◆ THE TASK ◆
For this exercise, retype each line of the material below verbatim and omit any picture.

=== Begin Enclosure ===

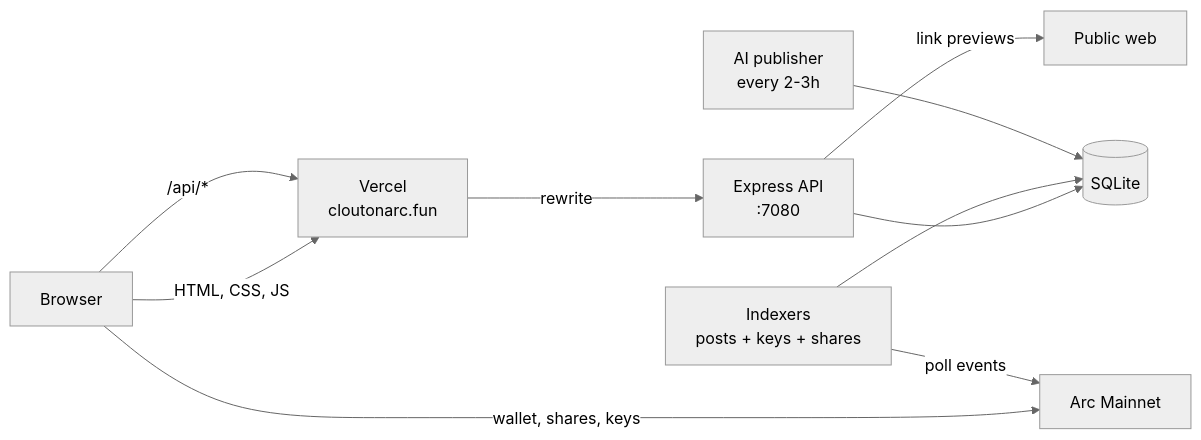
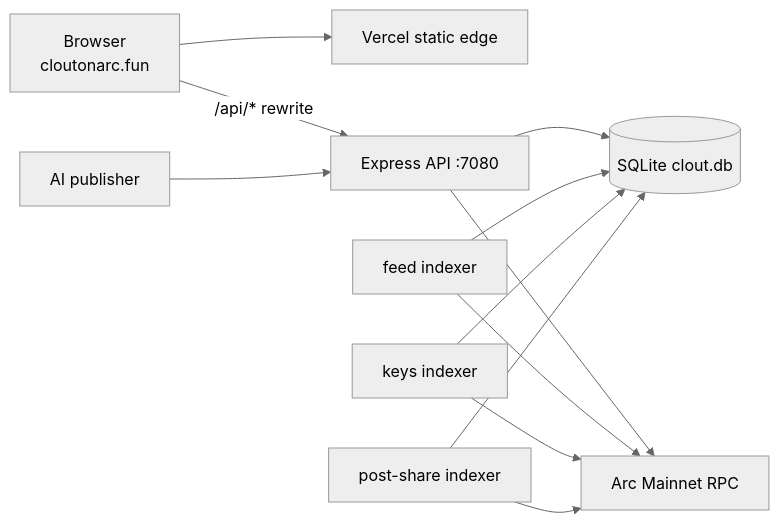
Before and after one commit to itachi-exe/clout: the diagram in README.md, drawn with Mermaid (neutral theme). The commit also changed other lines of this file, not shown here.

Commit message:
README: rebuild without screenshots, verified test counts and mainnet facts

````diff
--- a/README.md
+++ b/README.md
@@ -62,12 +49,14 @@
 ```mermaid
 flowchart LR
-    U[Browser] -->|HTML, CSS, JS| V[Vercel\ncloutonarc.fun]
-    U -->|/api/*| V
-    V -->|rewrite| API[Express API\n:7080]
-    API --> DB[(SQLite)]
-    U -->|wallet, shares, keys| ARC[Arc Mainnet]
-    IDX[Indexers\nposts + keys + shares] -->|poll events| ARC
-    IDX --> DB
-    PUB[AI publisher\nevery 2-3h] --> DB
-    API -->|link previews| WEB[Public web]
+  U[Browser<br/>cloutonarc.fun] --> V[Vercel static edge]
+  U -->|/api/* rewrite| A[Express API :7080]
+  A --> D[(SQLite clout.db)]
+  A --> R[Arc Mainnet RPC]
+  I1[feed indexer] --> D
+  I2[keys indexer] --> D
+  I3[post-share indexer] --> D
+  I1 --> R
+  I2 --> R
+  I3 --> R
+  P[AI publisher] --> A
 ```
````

=== End Enclosure ===

◆ RESULT OF THIS EXERCISE ◆
Before and after one commit to itachi-exe/clout: the diagram in README.md, drawn with Mermaid (neutral theme). The commit also changed other lines of this file, not shown here.

Commit message:
README: rebuild without screenshots, verified test counts and mainnet facts

````diff
--- a/README.md
+++ b/README.md
@@ -62,12 +49,14 @@
 ```mermaid
 flowchart LR
-    U[Browser] -->|HTML, CSS, JS| V[Vercel\ncloutonarc.fun]
-    U -->|/api/*| V
-    V -->|rewrite| API[Express API\n:7080]
-    API --> DB[(SQLite)]
-    U -->|wallet, shares, keys| ARC[Arc Mainnet]
-    IDX[Indexers\nposts + keys + shares] -->|poll events| ARC
-    IDX --> DB
-    PUB[AI publisher\nevery 2-3h] --> DB
-    API -->|link previews| WEB[Public web]
+  U[Browser<br/>cloutonarc.fun] --> V[Vercel static edge]
+  U -->|/api/* rewrite| A[Express API :7080]
+  A --> D[(SQLite clout.db)]
+  A --> R[Arc Mainnet RPC]
+  I1[feed indexer] --> D
+  I2[keys indexer] --> D
+  I3[post-share indexer] --> D
+  I1 --> R
+  I2 --> R
+  I3 --> R
+  P[AI publisher] --> A
 ```
````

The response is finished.